This develops for a bit and then builds up into a loud, rather aimless final minute. It feels like an unfair impression to have (why pick on a precocious thirteen-year-old?) but if anything reminds me of his mature work it’s that orchestral bombast, which the adult Shostakovich produced, seemingly effortlessly, to fill out any number of occassional pieces. Other than the completist urge to start listening at the very beginning, the value of the scherzo lies in hearing an example of the stylistic context in which Shostakovich’s studies began, which he grew restless and broke with before graduating from the conservatory. Unless you’re a fanatical Shostakovich listener it’s not necessary to seek it out.

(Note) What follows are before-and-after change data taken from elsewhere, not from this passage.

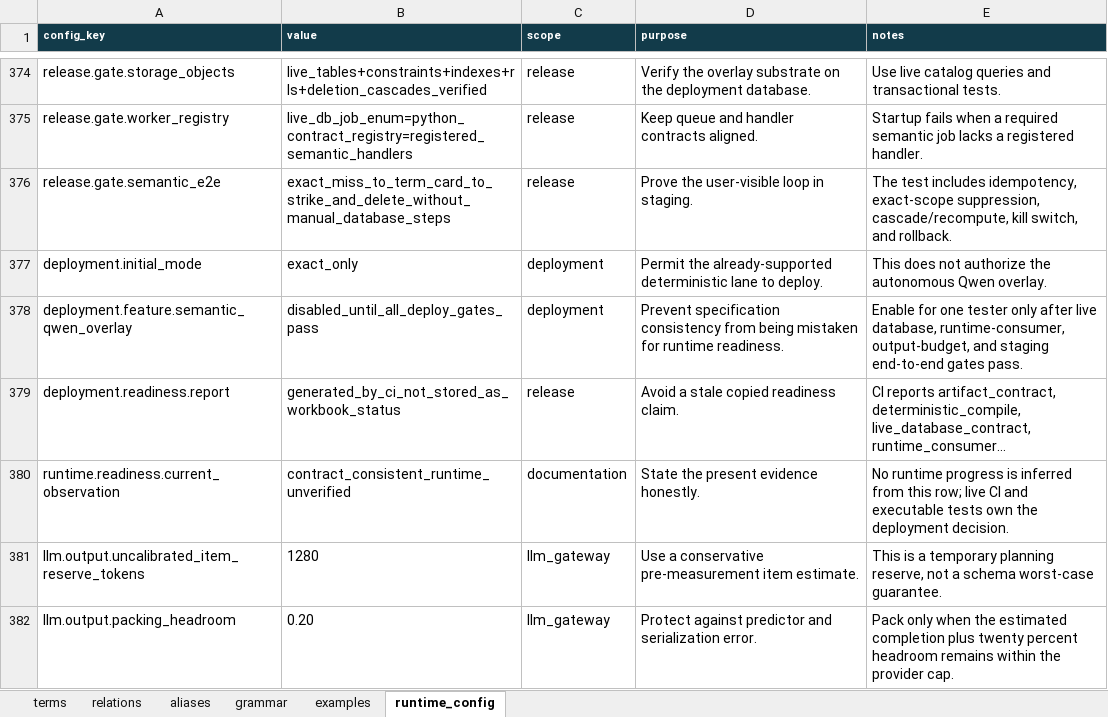
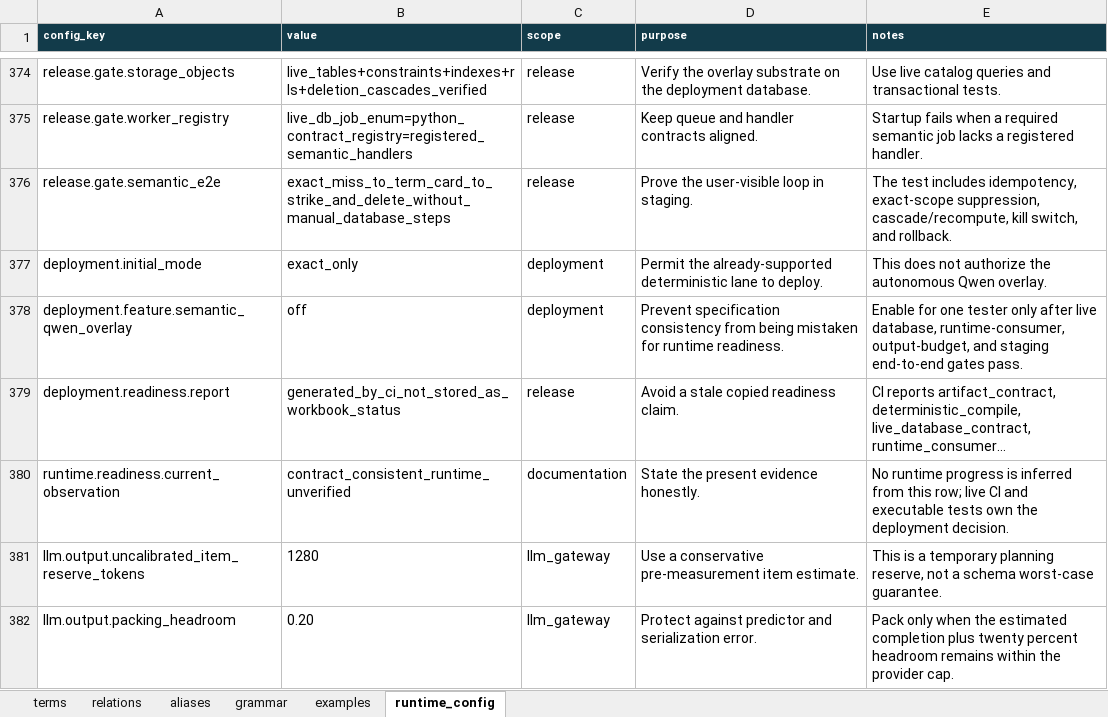
Before and after one commit to Shinghei98/Written, an Excel workbook: semantic/ontology/terms.xlsx, sheet runtime_config, drawn as a sheet; only a part is shown, gaps mark what is left out; long unchanged cells end in …; values as stored, in another font and other column widths than the file's, no borders; the diff names each change by its address in the sheet, - before the commit and + after, or states it on an @@ line.

```diff
--- a/semantic/ontology/terms.xlsx (sheet runtime_config)
+++ b/semantic/ontology/terms.xlsx (sheet runtime_config)
-B378 (value): disabled_until_all_deploy_gates_pass
+B378 (value): off
```
Also changed, not shown: 6 other files.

The scherzo and recording are both brand new to me, from the above-mentioned CD reissue of various obscure Shostakovich works drawn from Gennady Rozhdestvensky’s Melodiya recordings of the 1980s. Rozhdestvensky was responsible for unearthing, premiering, and recording much of the composer’s previously unknown output over the course of a few decades, and I know from the preliminary list of recorded works that I’ve put together that I’ll be reviewing his work regularly over the course of this project.